At 2 a.m., after neighbours called police, 10 squad cars, two emergency task force SUVs and a fire truck pulled up to the house. Police knocked down the door to Ms. Ho’s father’s room with guns drawn. They found a group of scared 14-year-olds – Ms. Ho and her friends – on the other side.
“After seeing something like that, you realize you never want to have them come back,” she says.
Christopher Rhind also learned the hard way to control party guest lists. The recent graduate of the University of Western Ontario co-hosted a housewarming party with his five roommates two years ago and advertised it openly on Facebook as an “all-you-can-drink” event. He anticipated about 80 to 100 people would attend, but instead about 300 showed up at the door.
The three kegs and five 60-ounce bottles of liquor were gone by 11:30 p.m. Soon after, a 50-person brawl broke out on the front lawn. One young man had an earlobe ripped off, Mike Tyson-style.
Three cop cars and a paddy wagon arrived to break up the party. The experience spooked Mr. Rhind from playing host for several months. Now he’s more careful about how he advertises.

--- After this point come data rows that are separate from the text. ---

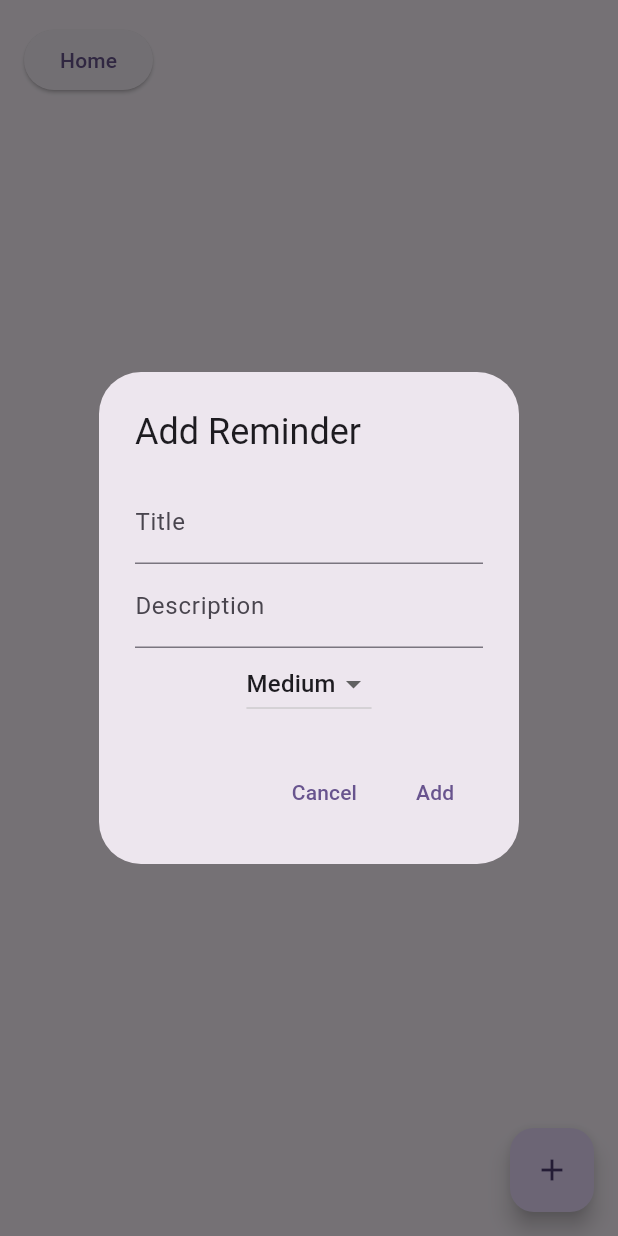
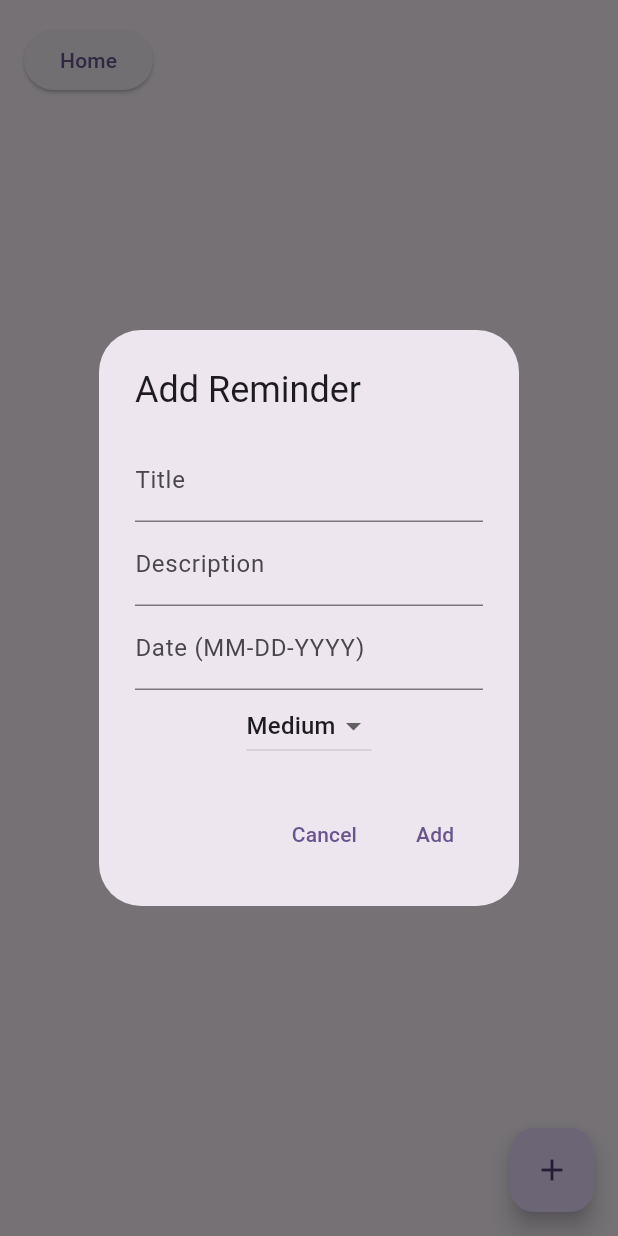
Before and after one commit to Ruhisawant/Pet-Care-App, a Flutter app: the Reminders screen opened directly, after a tap on the "add" icon, on a phone screen of 412 x 824 dp. Run offline on Flutter 3.47's test engine with Material 3 defaults, Android fonts, the phone set to English and light mode, and no system bars.

Commit message:
Finished reminders page

```diff
--- a/lib/reminders.dart
+++ b/lib/reminders.dart
@@ -10,23 +10,22 @@ class Reminders extends StatefulWidget {
 
 class Plan{
   String name;
+  String date;
+  String priority;
   String description;
-  // DateTime date;
-  String priority;
   bool isCompleted;
 
   Plan({
     required this.name,
+    required this.date,
+    required this.priority,
     required this.description,
-    // required this.date,
-    required this.priority,
     required this.isCompleted
   });
 }
 
 class _RemindersState extends State<Reminders> {
   List<Plan> plans = [];
-  // final dateFormat = DateFormat('MM dd, yyyy');
 
   int getPriorityValue(String priority) {
     switch (priority) {
@@ -54,11 +53,11 @@ class _RemindersState extends State<Reminders> {
     }
   }
 
-  createPlan(String name, String description, String priority) {
+  createPlan(String name, String date, String priority, String description) {
     if (name.isEmpty) return;
 
     setState(() {
-      plans.add(Plan(name: name, description: description, priority: priority, isCompleted: false,));
+      plans.add(Plan(name: name, date: date, priority: priority, description: description, isCompleted: false));
       _sortPlansByPriority();
     });
   }
@@ -94,6 +93,7 @@ class _RemindersState extends State<Reminders> {
 
   void showAddReminderDialog(BuildContext context) {
     final nameController = TextEditingController();
+    final dateController = TextEditingController();
     final descriptionController = TextEditingController();
     String selectedPriority = 'Medium';
 
@@ -115,6 +115,10 @@ class _RemindersState extends State<Reminders> {
                     controller: descriptionController,
                     decoration: InputDecoration(labelText: "Description"),
                   ),
+                  TextField(
+                    controller: dateController,
+                    decoration: InputDecoration(labelText: "Date (MM-DD-YYYY)"),
+                  ),
                   DropdownButton<String>(
                     value: selectedPriority,
                     onChanged: (newValue) {
@@ -123,11 +127,11 @@ class _RemindersState extends State<Reminders> {
                       });
                     },
                     items: ['High', 'Medium', 'Low']
-                        .map((priority) => DropdownMenuItem(
-                              value: priority,
-                              child: Text(priority),
-                            ))
-                        .toList(),
+                      .map((priority) => DropdownMenuItem(
+                        value: priority,
+                        child: Text(priority),
+                      ))
+                      .toList(),
                   ),
                 ],
               ),
@@ -138,7 +142,7 @@ class _RemindersState extends State<Reminders> {
                 ),
                 TextButton(
                   onPressed: () {
-                    createPlan(nameController.text, descriptionController.text, selectedPriority);
+                    createPlan(nameController.text, dateController.text, selectedPriority, descriptionController.text);
                     Navigator.pop(context);
                   },
                   child: Text("Add"),
@@ -202,15 +206,15 @@ class _RemindersState extends State<Reminders> {
                             children: [
                               Row(
                                 children: [
-                                  // Text(
-                                  //   'Date: ${plan.date}',
-                                  //   style: TextStyle(
-                                  //     fontSize: 12,
-                                  //     color: Colors.black,
-                                  //     fontWeight: FontWeight.bold,
-                                  //   ),
-                                  // ),
-                                  // SizedBox(width: 10),
+                                  Text(
+                                    'Date: ${plan.date}',
+                                    style: TextStyle(
+                                      fontSize: 12,
+                                      color: Colors.black,
+                                      fontWeight: FontWeight.bold,
+                                    ),
+                                  ),
+                                  SizedBox(width: 10),
                                   Text(
                                     'Priority: ${plan.priority}',
                                     style: TextStyle(
@@ -228,7 +232,7 @@ class _RemindersState extends State<Reminders> {
                           trailing: IconButton(
                             icon: Icon(
                               Icons.delete,
-                              color: Colors.grey,
+                              color: Colors.red.shade300,
                             ),
                             onPressed: () => deletePlan(plan),
                           ),
```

“We’d either make them private or make ourselves the administrators so no other people could be invited. Make it clear that if you didn’t know us, you aren’t really welcome.”
But for those who don’t want the responsibility of saying no to surprise guests, there’s always the option of hiring someone else to play the bad guy.
Mike Jagger, president of Vancouver-based Provident Security, says teens and their parents hire his employees to work the door to make sure only invited guests come in. They already have several gigs lined up for prom season.
But they turn down more jobs than they accept, he says, because parents and teens often want them to bend their non-negotiable rules (set because of the liability risks that come with underage drinking). For one, guests can’t bring their own alcohol – they can only drink what’s provided at the party. If someone wants to leave, but appears intoxicated, he must be picked up by his parents.
“If the homeowner thinks that’s too hard and wants to have flexible rules, we’ll just suggest they try to find someone else to do security,” he says.
As for the upcoming after-prom bash in Tabusintac, the host took a simple, and perhaps inadequate, pre-emptive measure to keep the party under control – he wrote on the event’s Facebook page, “If anyone doesn’t like the rules you can leave.”Published June 9, 2011 · The Globe And Mail · Written by Dakshana Bascaramurty